A team of researchers from the Perelman School of Medicine at the University of Pennsylvania, led by Greek Dr. Constantinos Koumenis, has recently discovered a way to make cancer cells produce high amounts of protein so they die.
The press release issued by the University of Pennsylvania explains that, ”for years, researchers have been trying to target a gene called MYC that is known to drive tumor growth in multiple cancer types when it is mutated or over-expressed, but hitting that target successfully has proven difficult”.
The breakthrough made by Koumenis’ team, is that when a protein called ATF4 is blocked, it can cause cancer cells to produce high amounts of protein and die.
“What we’ve learned is that we need to go further downstream to block tumor growth in a way that cancer cells can’t easily escape, and our study identifies the target to do just that,” Koumenis noted on the University’s press release.

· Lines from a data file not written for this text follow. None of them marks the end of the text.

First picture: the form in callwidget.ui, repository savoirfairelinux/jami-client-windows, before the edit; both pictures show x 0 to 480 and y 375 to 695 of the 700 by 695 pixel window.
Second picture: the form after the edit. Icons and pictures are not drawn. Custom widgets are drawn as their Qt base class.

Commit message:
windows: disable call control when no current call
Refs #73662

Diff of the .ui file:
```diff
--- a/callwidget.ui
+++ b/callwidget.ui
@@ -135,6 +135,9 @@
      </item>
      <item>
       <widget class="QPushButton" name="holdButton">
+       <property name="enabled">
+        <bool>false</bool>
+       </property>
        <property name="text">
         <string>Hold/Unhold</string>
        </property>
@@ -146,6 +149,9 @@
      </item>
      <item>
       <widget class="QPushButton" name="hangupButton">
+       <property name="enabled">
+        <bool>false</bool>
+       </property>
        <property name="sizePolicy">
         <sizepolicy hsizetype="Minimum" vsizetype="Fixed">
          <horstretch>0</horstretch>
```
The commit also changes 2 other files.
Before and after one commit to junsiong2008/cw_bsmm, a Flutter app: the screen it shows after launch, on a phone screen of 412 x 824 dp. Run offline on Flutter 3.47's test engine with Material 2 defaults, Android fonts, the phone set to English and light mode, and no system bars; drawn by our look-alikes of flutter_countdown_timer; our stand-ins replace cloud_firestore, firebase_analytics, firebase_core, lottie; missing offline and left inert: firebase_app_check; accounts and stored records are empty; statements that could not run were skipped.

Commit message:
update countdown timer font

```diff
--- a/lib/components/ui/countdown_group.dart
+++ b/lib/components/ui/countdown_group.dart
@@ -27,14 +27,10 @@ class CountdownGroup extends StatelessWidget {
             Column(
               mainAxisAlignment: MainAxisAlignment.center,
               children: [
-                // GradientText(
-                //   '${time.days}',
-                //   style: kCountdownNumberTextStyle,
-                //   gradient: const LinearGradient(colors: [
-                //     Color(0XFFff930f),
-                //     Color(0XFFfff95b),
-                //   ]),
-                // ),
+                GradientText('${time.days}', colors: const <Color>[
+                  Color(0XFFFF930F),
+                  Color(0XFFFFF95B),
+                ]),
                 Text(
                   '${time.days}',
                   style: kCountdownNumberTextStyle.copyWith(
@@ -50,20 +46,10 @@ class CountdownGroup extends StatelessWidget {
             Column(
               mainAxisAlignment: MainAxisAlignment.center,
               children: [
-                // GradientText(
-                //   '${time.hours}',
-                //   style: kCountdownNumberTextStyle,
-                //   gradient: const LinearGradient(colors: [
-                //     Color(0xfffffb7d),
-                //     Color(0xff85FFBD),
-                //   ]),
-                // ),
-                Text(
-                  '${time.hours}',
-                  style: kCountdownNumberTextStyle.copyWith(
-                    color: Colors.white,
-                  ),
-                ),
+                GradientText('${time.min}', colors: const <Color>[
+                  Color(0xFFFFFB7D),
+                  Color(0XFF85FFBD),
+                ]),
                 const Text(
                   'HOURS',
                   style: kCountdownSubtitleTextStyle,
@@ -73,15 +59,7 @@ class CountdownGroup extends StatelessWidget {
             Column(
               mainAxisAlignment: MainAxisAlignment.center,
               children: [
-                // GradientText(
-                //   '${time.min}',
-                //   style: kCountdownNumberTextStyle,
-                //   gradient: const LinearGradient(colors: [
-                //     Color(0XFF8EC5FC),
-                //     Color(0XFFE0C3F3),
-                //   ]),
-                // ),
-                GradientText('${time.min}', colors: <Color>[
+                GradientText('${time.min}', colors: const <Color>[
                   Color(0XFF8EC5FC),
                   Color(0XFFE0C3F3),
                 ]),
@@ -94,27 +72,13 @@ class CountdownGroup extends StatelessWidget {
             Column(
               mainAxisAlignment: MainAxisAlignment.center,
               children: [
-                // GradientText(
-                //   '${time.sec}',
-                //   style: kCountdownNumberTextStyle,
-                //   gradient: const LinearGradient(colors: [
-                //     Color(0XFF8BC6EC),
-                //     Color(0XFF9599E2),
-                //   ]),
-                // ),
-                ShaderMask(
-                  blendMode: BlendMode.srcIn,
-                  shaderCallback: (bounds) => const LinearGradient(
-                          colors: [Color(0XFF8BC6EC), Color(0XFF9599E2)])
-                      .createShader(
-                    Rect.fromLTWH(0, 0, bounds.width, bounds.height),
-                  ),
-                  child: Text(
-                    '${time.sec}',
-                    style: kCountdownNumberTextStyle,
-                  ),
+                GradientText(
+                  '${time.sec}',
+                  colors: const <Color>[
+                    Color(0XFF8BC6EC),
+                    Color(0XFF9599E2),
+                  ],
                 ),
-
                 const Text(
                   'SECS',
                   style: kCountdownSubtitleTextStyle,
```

Koumenis is the co-senior author on this study along with Davide Ruggero, PhD.
The researchers say that future studies will also focus on continuing to investigate why ATF4 protein works the way it does, which may help their understanding of whether there are other potential targets in the chain.
Koumenis is the Richard Chamberlain Professor of Radiation Oncology and vice chair and research division director of Radiation Oncology in the University of Pennsylvania.
Among the members of his team, who are co-authors of this study, are another two Greeks, Ioannis I. Verginadis and Nektaria Maria Leli.